> Your assignment
Give the number of lines in the data below where the word "parts" appears, and nothing besides.

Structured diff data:
*-*-*

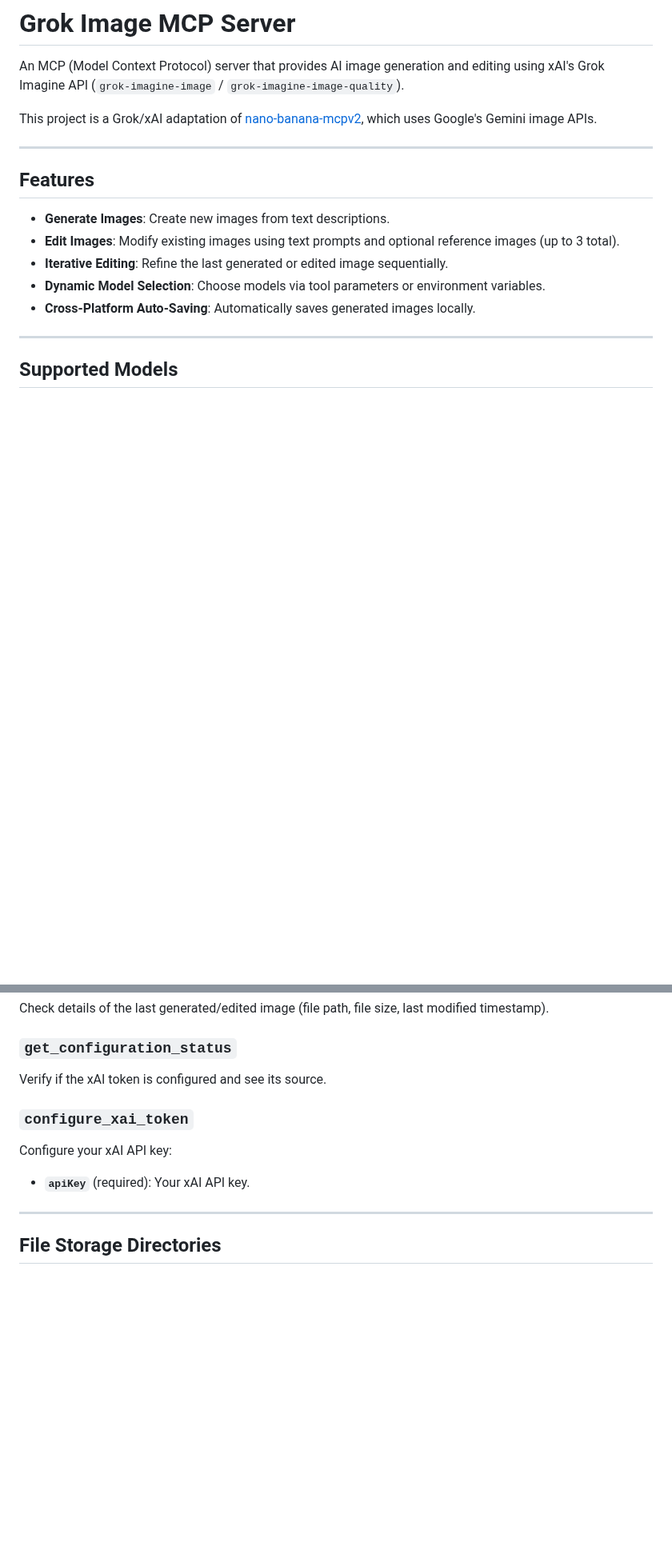
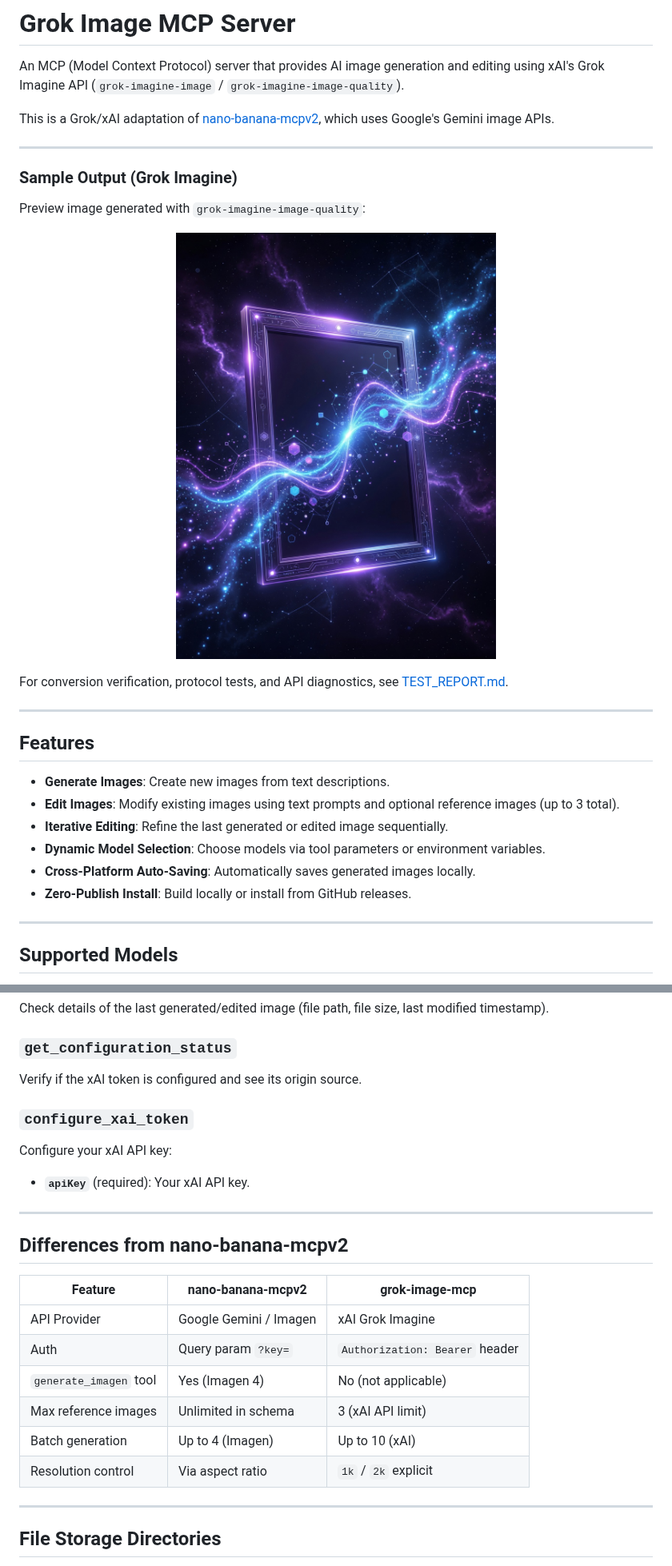
Before and after one commit to notfixingit3/grok-image-mcp, a Markdown page: README.md, 2 parts joined by grey strips. Shown at 80% size. GitHub-like rendering; pictures changed too: assets/sample_output.png (added); blank space fills up the shorter version.

```diff
--- a/README.md
+++ b/README.md
@@ -2,7 +16,19 @@
 
 An MCP (Model Context Protocol) server that provides AI image generation and editing using xAI's Grok Imagine API (`grok-imagine-image` / `grok-imagine-image-quality`).
 
-This project is a Grok/xAI adaptation of [nano-banana-mcpv2](https://github.com/notfixingit3/nano-banana-mcpv2), which uses Google's Gemini image APIs.
+This is a Grok/xAI adaptation of [nano-banana-mcpv2](https://github.com/notfixingit3/nano-banana-mcpv2), which uses Google's Gemini image APIs.
+
+---
+
+### Sample Output (Grok Imagine)
+
+Preview image generated with `grok-imagine-image-quality`:
+
+<p align="center">
+  <img src="assets/sample_output.png" alt="Grok Imagine Sample Output" width="400" />
+</p>
+
+For conversion verification, protocol tests, and API diagnostics, see [TEST_REPORT.md](TEST_REPORT.md).
 
 ---
 
@@ -13,6 +39,7 @@ This project is a Grok/xAI adaptation of [nano-banana-mcpv2](https://github.com/
 - **Iterative Editing**: Refine the last generated or edited image sequentially.
 - **Dynamic Model Selection**: Choose models via tool parameters or environment variables.
 - **Cross-Platform Auto-Saving**: Automatically saves generated images locally.
+- **Zero-Publish Install**: Build locally or install from GitHub releases.
 
 ---
 
@@ -142,11 +188,24 @@ Refine the last image generated/edited in the active session.
 Check details of the last generated/edited image (file path, file size, last modified timestamp).
 
 ### `get_configuration_status`
-Verify if the xAI token is configured and see its source.
+Verify if the xAI token is configured and see its origin source.
 
 ### `configure_xai_token`
 Configure your xAI API key:
 - **`apiKey`** (required): Your xAI API key.
+
+---
+
+## Differences from nano-banana-mcpv2
+
+| Feature | nano-banana-mcpv2 | grok-image-mcp |
+|---|---|---|
+| API Provider | Google Gemini / Imagen | xAI Grok Imagine |
+| Auth | Query param `?key=` | `Authorization: Bearer` header |
+| `generate_imagen` tool | Yes (Imagen 4) | No (not applicable) |
+| Max reference images | Unlimited in schema | 3 (xAI API limit) |
+| Batch generation | Up to 4 (Imagen) | Up to 10 (xAI) |
+| Resolution control | Via aspect ratio | `1k` / `2k` explicit |
 
 ---
 
```
Also changed, not shown: other parts of README.md (+38 -5 lines), CHANGELOG.md (+9 -0 lines), TEST_REPORT.md (added, +105 -0 lines), assets/logo.png (added), 4 other files.
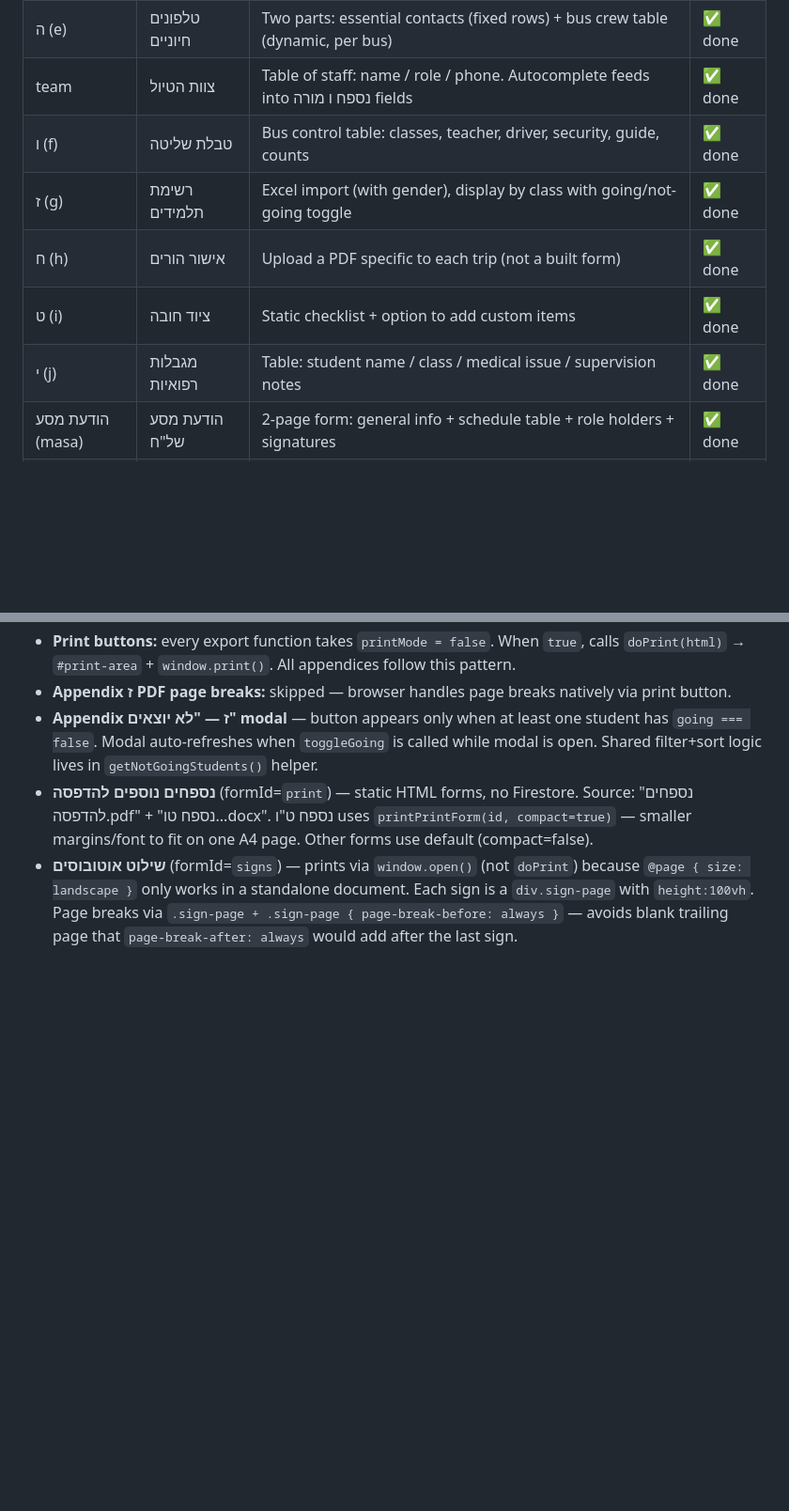
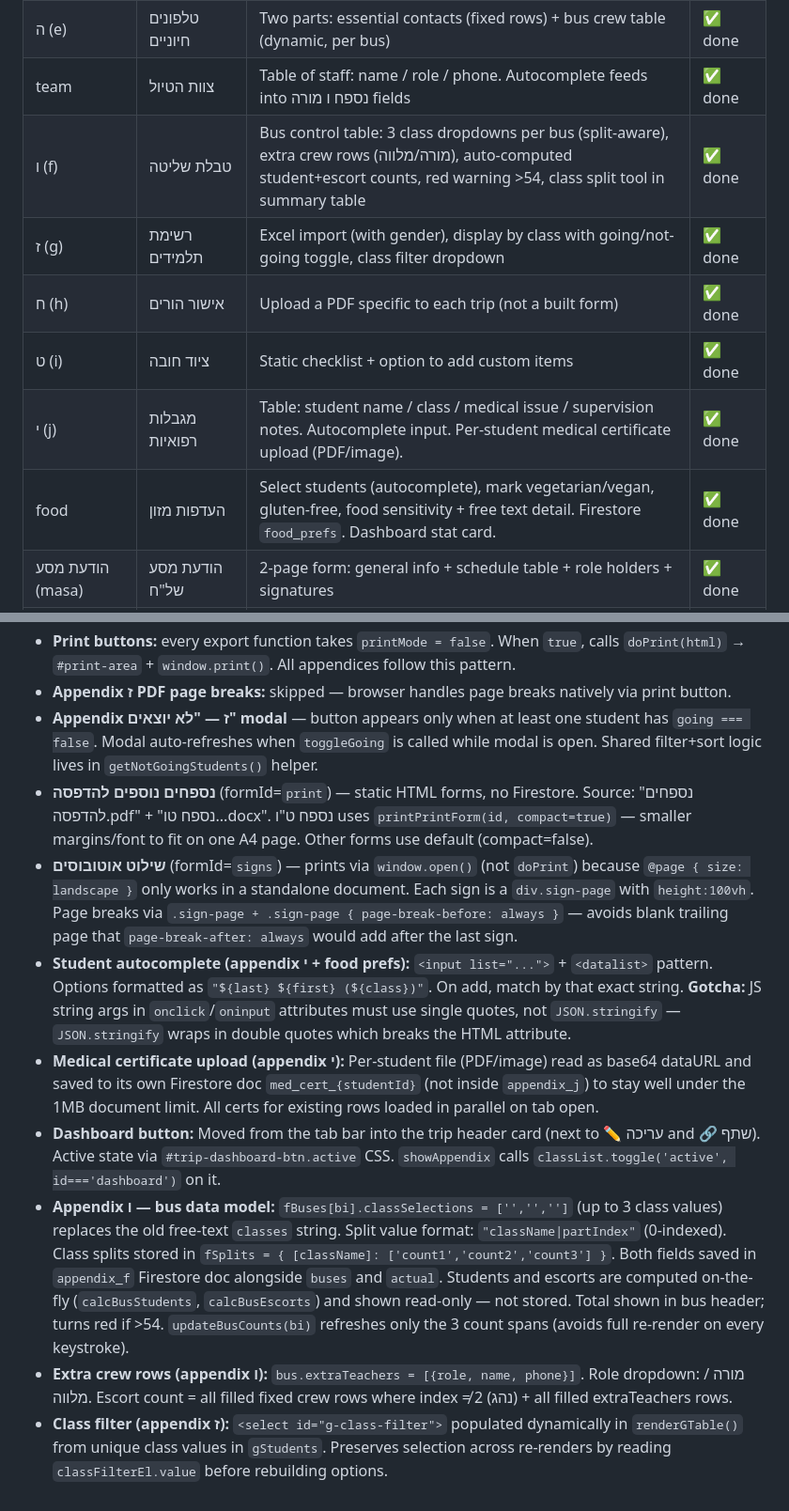
Before and after one commit to niroari/tiktiyul, a Markdown page: PROJECT.md, 2 parts joined by grey strips. Shown at 94% size. Rendered like a GitHub page; blank space fills up the shorter version.

Commit message:
Update PROJECT.md — food prefs, appendix י certs, appendix ו bus model, class filter
Co-Authored-By: Claude Sonnet 4.6 <noreply@anthropic.com>

```diff
--- a/PROJECT.md
+++ b/PROJECT.md
@@ -58,11 +58,12 @@ tiyul_signatures/{uid}_{tripId}_{role}      — remote signing docs (public read
 | ד (d) | לוח זמנים | Dynamic table: day / time / activity+place / notes | ✅ done |
 | ה (e) | טלפונים חיוניים | Two parts: essential contacts (fixed rows) + bus crew table (dynamic, per bus) | ✅ done |
 | team | צוות הטיול | Table of staff: name / role / phone. Autocomplete feeds into נספח ו מורה fields | ✅ done |
-| ו (f) | טבלת שליטה | Bus control table: classes, teacher, driver, security, guide, counts | ✅ done |
-| ז (g) | רשימת תלמידים | Excel import (with gender), display by class with going/not-going toggle | ✅ done |
+| ו (f) | טבלת שליטה | Bus control table: 3 class dropdowns per bus (split-aware), extra crew rows (מורה/מלווה), auto-computed student+escort counts, red warning >54, class split tool in summary table | ✅ done |
+| ז (g) | רשימת תלמידים | Excel import (with gender), display by class with going/not-going toggle, class filter dropdown | ✅ done |
 | ח (h) | אישור הורים | Upload a PDF specific to each trip (not a built form) | ✅ done |
 | ט (i) | ציוד חובה | Static checklist + option to add custom items | ✅ done |
-| י (j) | מגבלות רפואיות | Table: student name / class / medical issue / supervision notes | ✅ done |
+| י (j) | מגבלות רפואיות | Table: student name / class / medical issue / supervision notes. Autocomplete input. Per-student medical certificate upload (PDF/image). | ✅ done |
+| food | העדפות מזון | Select students (autocomplete), mark vegetarian/vegan, gluten-free, food sensitivity + free text detail. Firestore `food_prefs`. Dashboard stat card. | ✅ done |
 | הודעת מסע (masa) | הודעת מסע של"ח | 2-page form: general info + schedule table + role holders + signatures | ✅ done |
 | rooms | חלוקת חדרים | Room assignment for hostel trips: boys/girls separated, drag-and-drop students between rooms, class filter, manual reorder (↑↓), print/PDF export | ✅ done |
 | print | נספחים נוספים להדפסה | 6 static printable forms (no data entry): נספח ט"ו (bus inspection, from Word file, compact mode for 1 page) + נספחי ז', ט', י"א, י"ב, י"ג (from PDF). Print individually or all at once. No Firestore. | ✅ done |
@@ -173,3 +174,9 @@ Page 2:
 - **Appendix ז — "לא יוצאים" modal** — button appears only when at least one student has `going === false`. Modal auto-refreshes when `toggleGoing` is called while modal is open. Shared filter+sort logic lives in `getNotGoingStudents()` helper.
 - **נספחים נוספים להדפסה** (formId=`print`) — static HTML forms, no Firestore. Source: "נספחים להדפסה.pdf" + "נספח טו...docx". נספח ט"ו uses `printPrintForm(id, compact=true)` — smaller margins/font to fit on one A4 page. Other forms use default (compact=false).
 - **שילוט אוטובוסים** (formId=`signs`) — prints via `window.open()` (not `doPrint`) because `@page { size: landscape }` only works in a standalone document. Each sign is a `div.sign-page` with `height:100vh`. Page breaks via `.sign-page + .sign-page { page-break-before: always }` — avoids blank trailing page that `page-break-after: always` would add after the last sign.
+- **Student autocomplete (appendix י + food prefs):** `<input list="...">` + `<datalist>` pattern. Options formatted as `"${last} ${first} (${class})"`. On add, match by that exact string. **Gotcha:** JS string args in `onclick`/`oninput` attributes must use single quotes, not `JSON.stringify` — `JSON.stringify` wraps in double quotes which breaks the HTML attribute.
+- **Medical certificate upload (appendix י):** Per-student file (PDF/image) read as base64 dataURL and saved to its own Firestore doc `med_cert_{studentId}` (not inside `appendix_j`) to stay well under the 1MB document limit. All certs for existing rows loaded in parallel on tab open.
+- **Dashboard button:** Moved from the tab bar into the trip header card (next to ✏️ עריכה and 🔗 שתף). Active state via `#trip-dashboard-btn.active` CSS. `showAppendix` calls `classList.toggle('active', id==='dashboard')` on it.
+- **Appendix ו — bus data model:** `fBuses[bi].classSelections = ['','','']` (up to 3 class values) replaces the old free-text `classes` string. Split value format: `"className|partIndex"` (0-indexed). Class splits stored in `fSplits = { [className]: ['count1','count2','count3'] }`. Both fields saved in `appendix_f` Firestore doc alongside `buses` and `actual`. Students and escorts are computed on-the-fly (`calcBusStudents`, `calcBusEscorts`) and shown read-only — not stored. Total shown in bus header; turns red if >54. `updateBusCounts(bi)` refreshes only the 3 count spans (avoids full re-render on every keystroke).
+- **Extra crew rows (appendix ו):** `bus.extraTeachers = [{role, name, phone}]`. Role dropdown: מורה / מלווה. Escort count = all filled fixed crew rows where index ≠ 2 (נהג) + all filled extraTeachers rows.
+- **Class filter (appendix ז):** `<select id="g-class-filter">` populated dynamically in `renderGTable()` from unique class values in `gStudents`. Preserves selection across re-renders by reading `classFilterEl.value` before rebuilding options.
```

*-*-*

> Result of the exercise
4